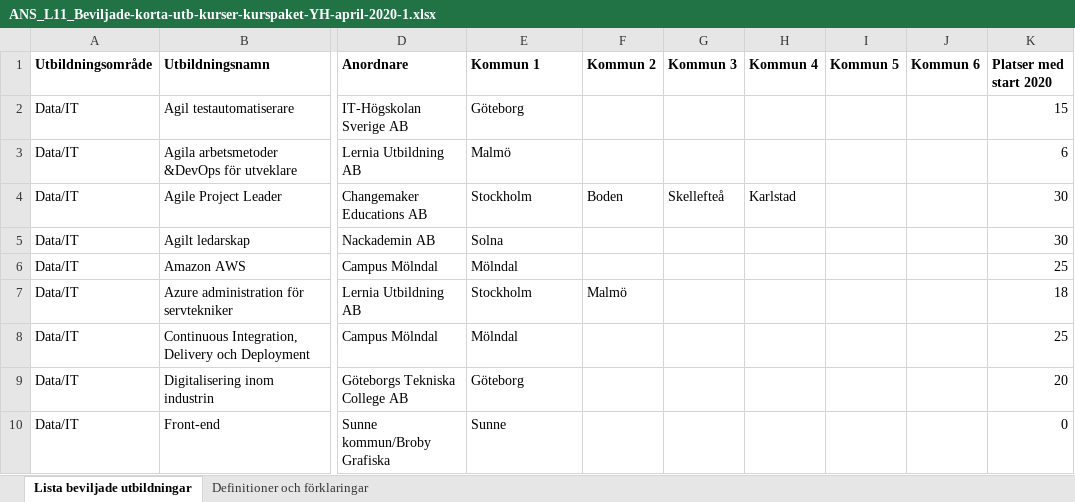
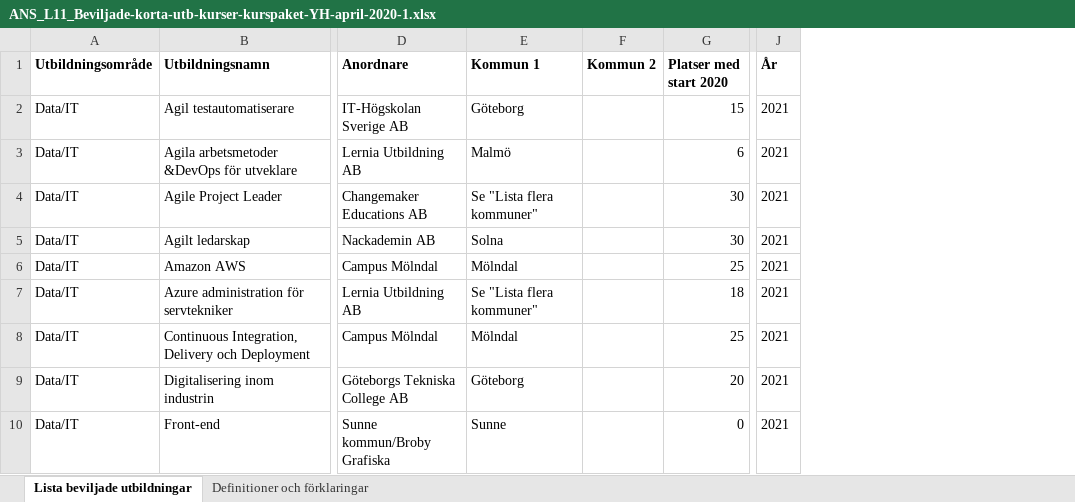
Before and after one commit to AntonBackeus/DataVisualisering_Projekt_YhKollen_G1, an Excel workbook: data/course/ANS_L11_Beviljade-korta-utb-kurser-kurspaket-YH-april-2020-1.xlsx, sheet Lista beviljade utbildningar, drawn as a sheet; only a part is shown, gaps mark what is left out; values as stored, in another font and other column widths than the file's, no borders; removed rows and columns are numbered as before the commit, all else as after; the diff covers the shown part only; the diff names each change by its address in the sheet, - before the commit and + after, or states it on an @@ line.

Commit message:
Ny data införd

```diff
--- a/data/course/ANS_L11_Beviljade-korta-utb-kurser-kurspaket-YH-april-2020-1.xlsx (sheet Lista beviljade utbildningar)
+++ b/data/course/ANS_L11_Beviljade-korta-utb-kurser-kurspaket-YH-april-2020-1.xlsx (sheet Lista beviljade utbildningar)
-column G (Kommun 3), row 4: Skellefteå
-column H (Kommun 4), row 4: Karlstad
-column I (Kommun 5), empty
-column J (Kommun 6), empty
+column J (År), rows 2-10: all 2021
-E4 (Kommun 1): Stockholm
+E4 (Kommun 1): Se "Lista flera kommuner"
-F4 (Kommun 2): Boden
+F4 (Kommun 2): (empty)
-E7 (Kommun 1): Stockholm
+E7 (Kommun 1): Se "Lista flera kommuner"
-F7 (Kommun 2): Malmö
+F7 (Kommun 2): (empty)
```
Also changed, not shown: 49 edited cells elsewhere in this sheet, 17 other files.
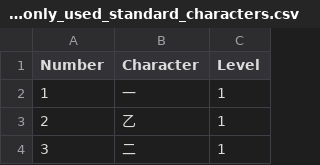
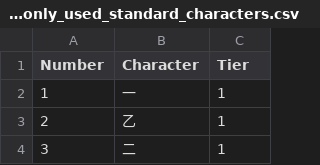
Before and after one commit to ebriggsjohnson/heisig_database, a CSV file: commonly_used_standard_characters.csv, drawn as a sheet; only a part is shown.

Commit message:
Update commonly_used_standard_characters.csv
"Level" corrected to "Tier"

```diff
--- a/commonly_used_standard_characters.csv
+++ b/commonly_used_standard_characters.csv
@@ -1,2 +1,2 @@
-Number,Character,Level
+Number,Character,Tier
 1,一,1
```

++++++++++++++++++++

→ EXERCISE GOAL: Select every line in the records above that contains the word "rows".

→ ANSWER AREA:
Before and after one commit to AntonBackeus/DataVisualisering_Projekt_YhKollen_G1, an Excel workbook: data/course/ANS_L11_Beviljade-korta-utb-kurser-kurspaket-YH-april-2020-1.xlsx, sheet Lista beviljade utbildningar, drawn as a sheet; only a part is shown, gaps mark what is left out; values as stored, in another font and other column widths than the file's, no borders; removed rows and columns are numbered as before the commit, all else as after; the diff covers the shown part only; the diff names each change by its address in the sheet, - before the commit and + after, or states it on an @@ line.
+column J (År), rows 2-10: all 2021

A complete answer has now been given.